Do engineers really need to know anything?

I’m not sure how frequently something needs to be repeated before it becomes cliché but there is a saying that I’ve heard so many times and that I’ve even used in class that I think fits, at least in the limited circles I travel in.

They say: “Engineers don’t need to know anything; they just need to know what book to look in.”

Well OK – That’s a little like saying anyone could be a great chef if they have the right cook book, and by extension must make Google  the world’s greatest engineer. (

I can tell you that as an engineer you do in fact need to be good at using reference materials, and knowing which book to look in certainly speeds the process.  In reality, though, simply owning the books isn’t enough.  You need a clear understanding of the fundamental physics of the situation, to know when you are approaching the edges of those laws, when the things you are doing might even expand those edges; and you need to be really good at solving those pesky word problems from middle school.

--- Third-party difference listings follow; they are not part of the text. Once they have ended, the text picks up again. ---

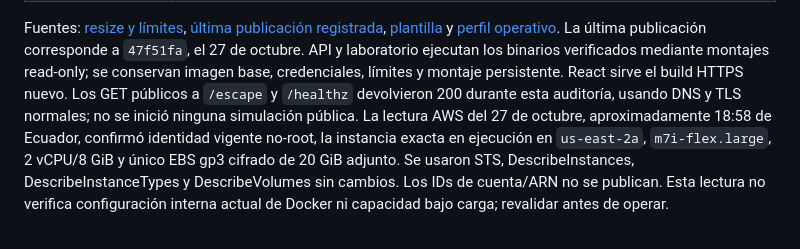
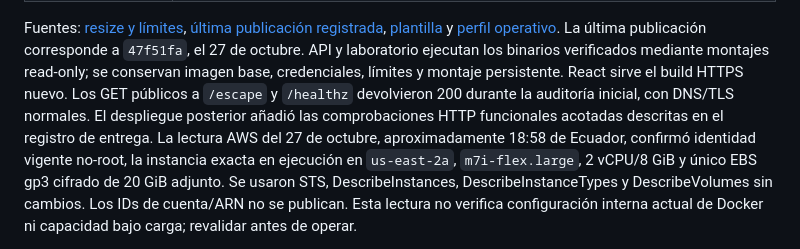
Before and after one commit to corozodev/simluacion-desastres-manta, a Markdown page: docs/despliegue.md, the part around the change. GitHub-like rendering.

Commit message:
docs: distinguish deployment verification from the initial audit

```diff
--- a/docs/despliegue.md
+++ b/docs/despliegue.md
@@ -29,8 +29,9 @@ Fuentes: [resize y límites](../deploy/validation-phase5-deployment.json),
 La última publicación corresponde a `47f51fa`, el 27 de octubre. API y laboratorio
 ejecutan los binarios verificados mediante montajes read-only; se conservan imagen
 base, credenciales, límites y montaje persistente. React sirve el build HTTPS nuevo. Los GET
-públicos a `/escape` y `/healthz` devolvieron 200 durante esta auditoría, usando
-DNS y TLS normales; no se inició ninguna simulación pública. La lectura AWS
+públicos a `/escape` y `/healthz` devolvieron 200 durante la auditoría inicial,
+con DNS/TLS normales. El despliegue posterior añadió las comprobaciones HTTP
+funcionales acotadas descritas en el registro de entrega. La lectura AWS
 del 27 de octubre, aproximadamente 18:58 de Ecuador, confirmó identidad vigente
 no-root, la instancia exacta en ejecución en `us-east-2a`, `m7i-flex.large`,
 2 vCPU/8 GiB y único EBS gp3 cifrado de 20 GiB adjunto. Se usaron STS,
```
Also changed, not shown: README.md (+1 -1 lines).
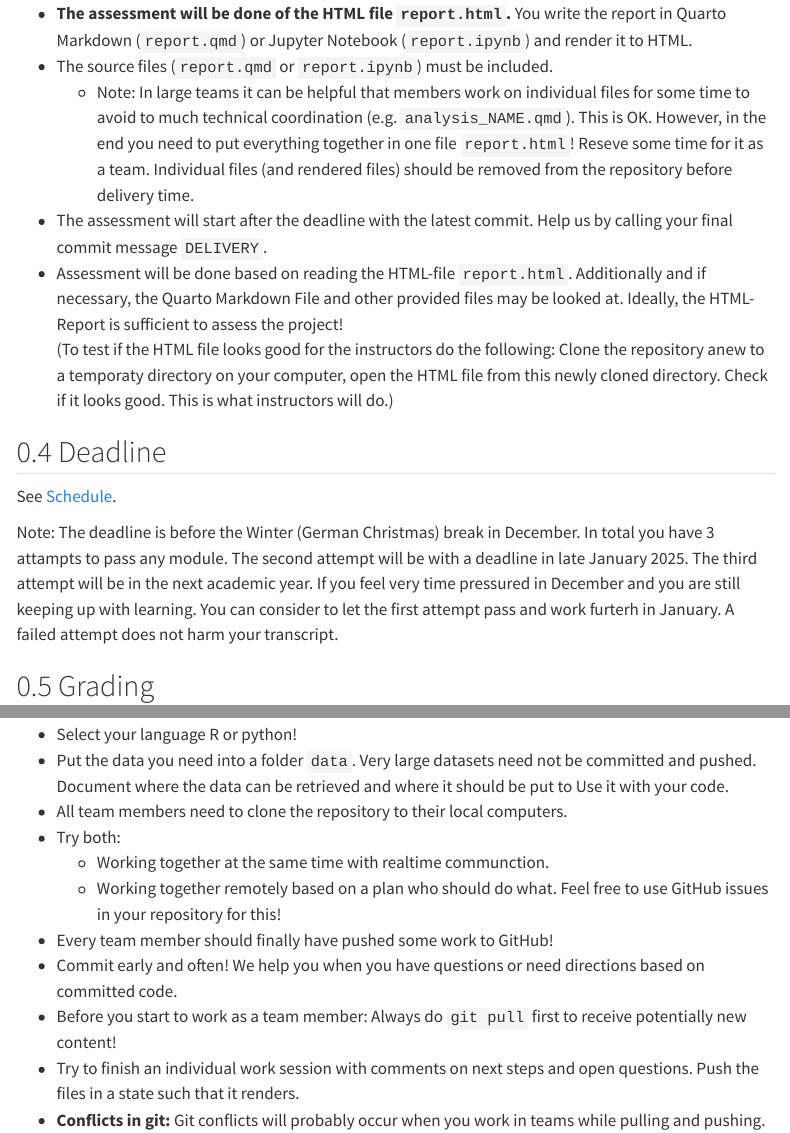
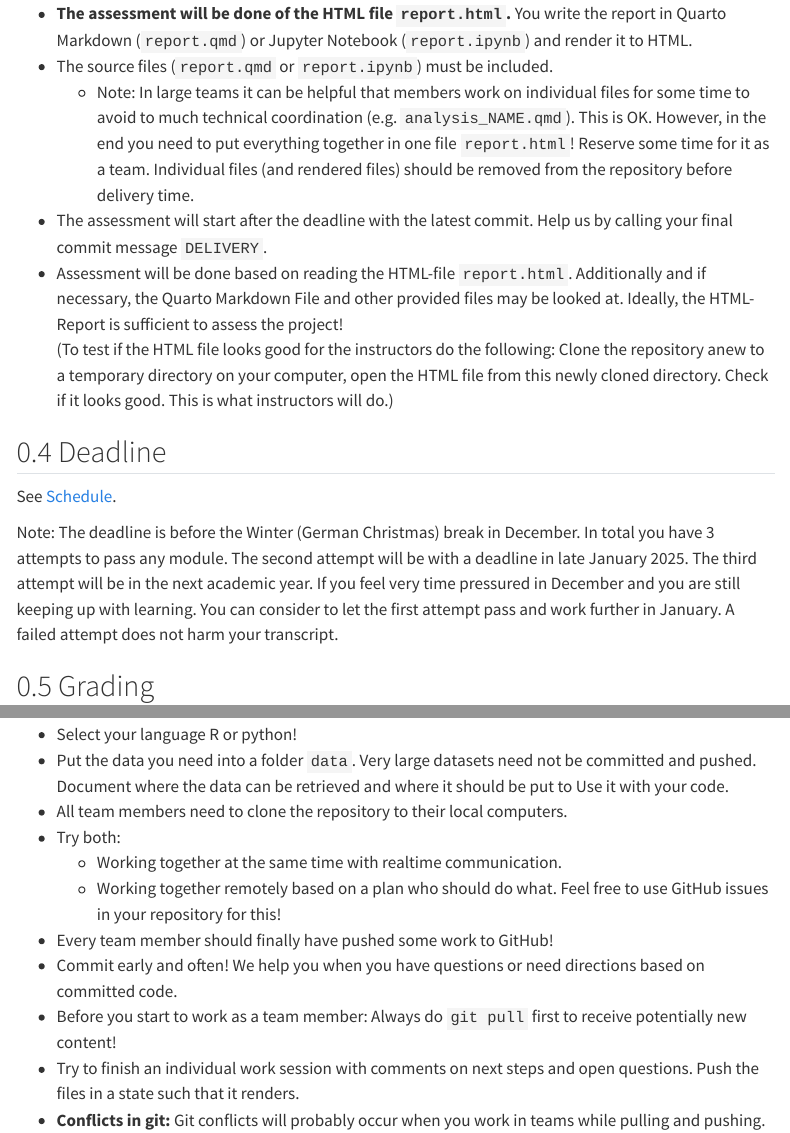
Before and after one commit to CU-F26-MDSSB-01-Concepts-Tools/Website, a Quarto document (final.qmd): the page in a window 1100 px wide, from 1360 px down, and a second part further down, joined at a grey line. Rendered offline with R 4.5, knitr and Pandoc in place of Quarto, with nearby package versions; menus at the side of the page are left out.

Commit message:
Fixed some typos
Corrected typos and improved clarity in instructions regarding project collaboration and deadlines.

```diff
--- a/final.qmd
+++ b/final.qmd
@@ -53,17 +53,17 @@ All members receive the same grade for it. However, the module grade can be diff
 - The repository for the final project will be created in the [{{< var org.name >}}]({{< var org.link >}}) by the instructors **upon team and project approval**.
 - **The assessment will be done of the HTML file `report.html`.** You write the report in Quarto Markdown (`report.qmd`) or Jupyter Notebook (`report.ipynb`) and render it to HTML.
 - The source files (`report.qmd` or `report.ipynb`) must be included.
-    - Note: In large teams it can be helpful that members work on individual files for some time to avoid to much technical coordination (e.g. `analysis_NAME.qmd`). This is OK. However, in the end you need to put everything together in one file `report.html`! Reseve some time for it as a team. Individual files (and rendered files) should be removed from the repository before delivery time.
+    - Note: In large teams it can be helpful that members work on individual files for some time to avoid to much technical coordination (e.g. `analysis_NAME.qmd`). This is OK. However, in the end you need to put everything together in one file `report.html`! Reserve some time for it as a team. Individual files (and rendered files) should be removed from the repository before delivery time.
 - The assessment will start after the deadline with the latest commit. Help us by calling your final commit message `DELIVERY`.
 - Assessment will be done based on reading the HTML-file `report.html`. Additionally and if necessary, the Quarto Markdown File and other provided files may be looked at. Ideally, the HTML-Report is sufficient to assess the project!
-(To test if the HTML file looks good for the instructors do the following: Clone the repository anew to a temporaty directory on your computer, open the HTML file from this newly cloned directory. Check if it looks good. This is what instructors will do.)
+(To test if the HTML file looks good for the instructors do the following: Clone the repository anew to a temporary directory on your computer, open the HTML file from this newly cloned directory. Check if it looks good. This is what instructors will do.)
 
 
 ## Deadline
 
 See [Schedule](schedule.qmd).
 
-Note: The deadline is before the Winter (German Christmas) break in December. In total you have 3 attampts to pass any module. The second attempt will be with a deadline in late January 2025. The third attempt will be in the next academic year. If you feel very time pressured in December and you are still keeping up with learning. You can consider to let the first attempt pass and work furterh in January. A failed attempt does not harm your transcript.
+Note: The deadline is before the Winter (German Christmas) break in December. In total you have 3 attempts to pass any module. The second attempt will be with a deadline in late January 2025. The third attempt will be in the next academic year. If you feel very time pressured in December and you are still keeping up with learning. You can consider to let the first attempt pass and work further in January. A failed attempt does not harm your transcript.
 
 
 ## Grading
@@ -93,7 +93,7 @@ Nevertheless, the assessment goes along some criteria with some approximate weig
 - Put the data you need into a folder `data`. Very large datasets need not be committed and pushed. Document where the data can be retrieved and where it should be put to Use it with your code.
 - All team members need to clone the repository to their local computers.
 - Try both:
-    - Working together at the same time with realtime communction.
+    - Working together at the same time with realtime communication.
     - Working together remotely based on a plan who should do what. Feel free to use GitHub issues in your repository for this!
 - Every team member should finally have pushed some work to GitHub!
 - Commit early and often! We help you when you have questions or need directions based on committed code.
```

Einstein was once asked how many feet are in a mile. Einstein’s reply was “I don’t know, why should I fill my brain with facts I can find in two minutes in any standard reference book?”*
As an engineer you will remember the facts that you use often, as to the others, it is sufficient to understand that they exist, how to find them, and how to use them when you need to.